Overview Canadian Farm to School Grant Garden Grant Get Schools Cooking Grant Salad Bar Grant Bee Grant Young Entrepreneurs Pilot GrantKids Club Blog Donate
Youth interest in entrepreneurship is on the rise. In the U.S., eight in 10 students (77%) in grades 5 – 12 say they want to be their own boss, 45% say they plan to start their own business, and 42% say they will invent something that changes the world, according to the Gallup-HOPE Index.
Whole Kids Foundation is excited to help support parents of young entrepreneurs to inspire the future generation of thought leaders and for kids to become entrepreneurs because the skills needed as a successful young business leader will benefit them for a lifetime.
In this one-hour event, teen speakers from youth-led businesses and programs share what it takes to start and succeed in business, including critical tips on how to adapt to new challenges, how to prioritize self-care and how adults can best support their ideas.
Get tips from D'Andra and Theo Ulmer, parents of 15-year-old business sensation and founder of Austin-based Me & the Bees Lemonade, Mikaila Ulmer. With her parents’ support at just four years old, Mikaila started making honey-sweetened lemonade with a simple mission – “to make a difference in the world and protect our pollinators.” Ten years later, Mikaila is now selling her lemonade in hundreds of stores across the country, including Whole Foods Market and Amazon, and donates a percentage of every sale to local and international organizations working to support honeybees.

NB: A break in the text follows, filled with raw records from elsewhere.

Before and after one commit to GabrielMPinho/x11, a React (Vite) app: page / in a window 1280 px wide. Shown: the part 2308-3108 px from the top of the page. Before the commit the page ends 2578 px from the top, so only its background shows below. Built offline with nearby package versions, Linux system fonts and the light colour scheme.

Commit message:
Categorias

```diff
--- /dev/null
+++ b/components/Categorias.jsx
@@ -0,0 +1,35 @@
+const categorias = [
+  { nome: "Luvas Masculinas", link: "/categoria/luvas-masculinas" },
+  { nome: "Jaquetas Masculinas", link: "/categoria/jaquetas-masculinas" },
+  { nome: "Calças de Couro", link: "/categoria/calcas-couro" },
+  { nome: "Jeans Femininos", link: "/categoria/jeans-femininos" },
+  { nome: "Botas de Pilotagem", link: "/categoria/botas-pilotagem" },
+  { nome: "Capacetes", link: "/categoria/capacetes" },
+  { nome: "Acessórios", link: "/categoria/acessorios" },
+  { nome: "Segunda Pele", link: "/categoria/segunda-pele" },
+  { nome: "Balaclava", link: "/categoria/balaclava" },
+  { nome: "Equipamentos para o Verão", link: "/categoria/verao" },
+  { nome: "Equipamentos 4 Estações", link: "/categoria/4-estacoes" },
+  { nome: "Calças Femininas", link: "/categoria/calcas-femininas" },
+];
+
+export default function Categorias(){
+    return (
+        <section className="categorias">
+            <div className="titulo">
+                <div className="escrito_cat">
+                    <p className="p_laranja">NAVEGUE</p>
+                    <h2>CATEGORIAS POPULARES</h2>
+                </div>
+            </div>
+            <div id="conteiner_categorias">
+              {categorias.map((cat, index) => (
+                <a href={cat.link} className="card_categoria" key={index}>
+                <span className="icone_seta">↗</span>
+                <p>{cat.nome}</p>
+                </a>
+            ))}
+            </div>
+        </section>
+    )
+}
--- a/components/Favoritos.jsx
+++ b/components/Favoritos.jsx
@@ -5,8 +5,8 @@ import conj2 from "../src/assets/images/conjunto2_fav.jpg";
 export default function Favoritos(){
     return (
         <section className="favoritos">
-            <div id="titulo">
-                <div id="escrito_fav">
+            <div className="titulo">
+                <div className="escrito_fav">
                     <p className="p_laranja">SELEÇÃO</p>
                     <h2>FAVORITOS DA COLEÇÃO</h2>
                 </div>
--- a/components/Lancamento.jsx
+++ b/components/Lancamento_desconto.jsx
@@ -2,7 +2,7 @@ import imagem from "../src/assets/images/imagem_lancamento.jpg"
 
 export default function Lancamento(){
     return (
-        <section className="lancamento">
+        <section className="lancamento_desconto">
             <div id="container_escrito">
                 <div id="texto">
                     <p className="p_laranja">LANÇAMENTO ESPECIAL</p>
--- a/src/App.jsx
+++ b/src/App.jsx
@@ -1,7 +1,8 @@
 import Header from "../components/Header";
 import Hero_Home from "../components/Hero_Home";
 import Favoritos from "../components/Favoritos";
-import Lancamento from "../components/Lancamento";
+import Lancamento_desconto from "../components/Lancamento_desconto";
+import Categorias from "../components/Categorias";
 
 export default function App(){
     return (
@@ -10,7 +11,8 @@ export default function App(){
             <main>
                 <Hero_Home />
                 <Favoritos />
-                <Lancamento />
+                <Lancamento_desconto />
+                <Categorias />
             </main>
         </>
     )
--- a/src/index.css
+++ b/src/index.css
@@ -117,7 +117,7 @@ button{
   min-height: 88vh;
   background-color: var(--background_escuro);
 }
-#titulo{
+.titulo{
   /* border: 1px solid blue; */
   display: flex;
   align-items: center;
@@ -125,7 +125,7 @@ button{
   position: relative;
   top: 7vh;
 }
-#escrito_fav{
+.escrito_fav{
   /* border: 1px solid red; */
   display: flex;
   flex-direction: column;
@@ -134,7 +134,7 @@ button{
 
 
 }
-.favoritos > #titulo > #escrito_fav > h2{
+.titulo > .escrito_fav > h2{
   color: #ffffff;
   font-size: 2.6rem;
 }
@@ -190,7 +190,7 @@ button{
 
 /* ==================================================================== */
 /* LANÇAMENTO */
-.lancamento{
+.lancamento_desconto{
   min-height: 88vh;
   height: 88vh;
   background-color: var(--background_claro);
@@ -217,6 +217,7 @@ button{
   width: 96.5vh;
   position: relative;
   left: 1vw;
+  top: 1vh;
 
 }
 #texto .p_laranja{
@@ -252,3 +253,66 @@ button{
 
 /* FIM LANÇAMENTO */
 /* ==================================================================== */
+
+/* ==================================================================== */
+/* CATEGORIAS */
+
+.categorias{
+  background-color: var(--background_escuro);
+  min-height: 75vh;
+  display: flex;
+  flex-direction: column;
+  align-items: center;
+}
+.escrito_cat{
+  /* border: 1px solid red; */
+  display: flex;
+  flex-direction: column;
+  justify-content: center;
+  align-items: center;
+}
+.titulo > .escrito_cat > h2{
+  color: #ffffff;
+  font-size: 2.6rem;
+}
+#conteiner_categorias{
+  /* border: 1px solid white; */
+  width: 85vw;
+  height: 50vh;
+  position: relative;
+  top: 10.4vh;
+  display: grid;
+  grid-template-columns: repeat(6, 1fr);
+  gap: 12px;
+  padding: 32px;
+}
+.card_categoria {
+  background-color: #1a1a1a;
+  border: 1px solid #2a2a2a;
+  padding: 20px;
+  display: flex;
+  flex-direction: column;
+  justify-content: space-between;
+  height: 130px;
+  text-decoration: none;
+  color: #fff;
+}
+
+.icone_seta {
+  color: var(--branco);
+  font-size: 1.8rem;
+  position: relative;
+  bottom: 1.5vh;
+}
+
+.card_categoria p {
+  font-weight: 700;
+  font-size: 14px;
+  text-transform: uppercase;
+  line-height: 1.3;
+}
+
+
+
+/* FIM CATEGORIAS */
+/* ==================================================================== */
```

To get the inside scoop on what it takes to nurture an aspiring kidpreneur, we connected with Veronica Robinson, mom and chief supporter of MasterChef Junior finalist, Evan Robinson, to get her first-hand advice.
From critical thinking to goal setting, entrepreneurship skills are life skills. Learn how Whole Kids Foundation Executive Director, Nona Evans, has become a student of entrepreneurship. It all began in the second grade with her son's “market day.” Market Day is a series of lessons where kids ideate, design, and create a product. It culminates in one day where the students sell their products.
Teachers play a vital, life-long role in helping young people realize their potential. As we celebrate kidpreneurs who are making a difference in their communities, we’re also spotlighting the village of supporters who help them bring their visions to life. We spoke with Veronique Mareen, Farm and Kitchen Lead and Instructor at Austin Montessori School, to get her expert insight on how teachers can best support budding entrepreneurs both inside and outside of the classroom